§ **Exercise description**
Return each record word for word, keeping none of its pictures.

_ _ _ _ _

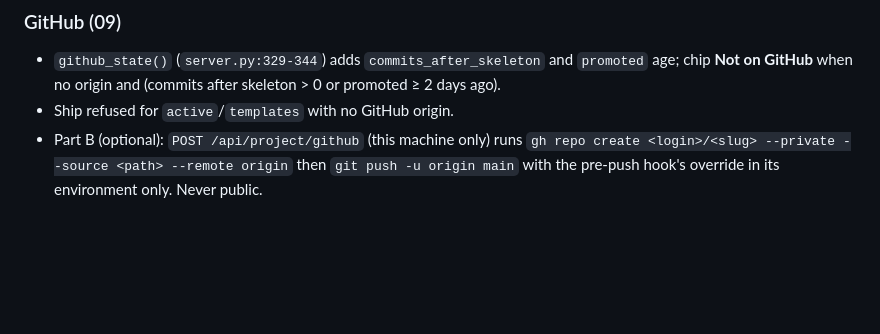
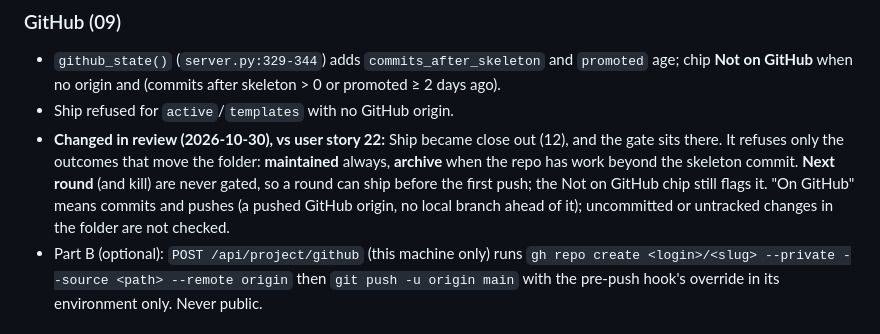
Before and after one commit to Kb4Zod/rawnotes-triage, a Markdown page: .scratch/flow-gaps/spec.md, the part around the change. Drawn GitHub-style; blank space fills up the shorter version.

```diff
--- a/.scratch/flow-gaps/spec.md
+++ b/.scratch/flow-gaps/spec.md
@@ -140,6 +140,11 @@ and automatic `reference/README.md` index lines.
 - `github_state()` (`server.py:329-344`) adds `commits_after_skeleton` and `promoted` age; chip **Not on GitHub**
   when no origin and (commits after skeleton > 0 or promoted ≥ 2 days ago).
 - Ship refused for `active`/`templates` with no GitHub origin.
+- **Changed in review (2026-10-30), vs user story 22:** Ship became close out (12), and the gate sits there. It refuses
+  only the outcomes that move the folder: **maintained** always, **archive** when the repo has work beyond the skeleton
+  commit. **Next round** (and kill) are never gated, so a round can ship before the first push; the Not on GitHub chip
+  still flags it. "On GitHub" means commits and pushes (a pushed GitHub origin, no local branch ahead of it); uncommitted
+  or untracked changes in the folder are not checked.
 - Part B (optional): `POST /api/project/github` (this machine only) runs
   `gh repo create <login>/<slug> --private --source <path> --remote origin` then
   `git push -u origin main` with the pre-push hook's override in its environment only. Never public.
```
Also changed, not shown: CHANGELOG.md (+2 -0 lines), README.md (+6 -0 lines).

_ _ _ _ _

§ **Solution to this exercise**
Before and after one commit to Kb4Zod/rawnotes-triage, a Markdown page: .scratch/flow-gaps/spec.md, the part around the change. Drawn GitHub-style; blank space fills up the shorter version.

```diff
--- a/.scratch/flow-gaps/spec.md
+++ b/.scratch/flow-gaps/spec.md
@@ -140,6 +140,11 @@ and automatic `reference/README.md` index lines.
 - `github_state()` (`server.py:329-344`) adds `commits_after_skeleton` and `promoted` age; chip **Not on GitHub**
   when no origin and (commits after skeleton > 0 or promoted ≥ 2 days ago).
 - Ship refused for `active`/`templates` with no GitHub origin.
+- **Changed in review (2026-10-30), vs user story 22:** Ship became close out (12), and the gate sits there. It refuses
+  only the outcomes that move the folder: **maintained** always, **archive** when the repo has work beyond the skeleton
+  commit. **Next round** (and kill) are never gated, so a round can ship before the first push; the Not on GitHub chip
+  still flags it. "On GitHub" means commits and pushes (a pushed GitHub origin, no local branch ahead of it); uncommitted
+  or untracked changes in the folder are not checked.
 - Part B (optional): `POST /api/project/github` (this machine only) runs
   `gh repo create <login>/<slug> --private --source <path> --remote origin` then
   `git push -u origin main` with the pre-push hook's override in its environment only. Never public.
```
Also changed, not shown: CHANGELOG.md (+2 -0 lines), README.md (+6 -0 lines).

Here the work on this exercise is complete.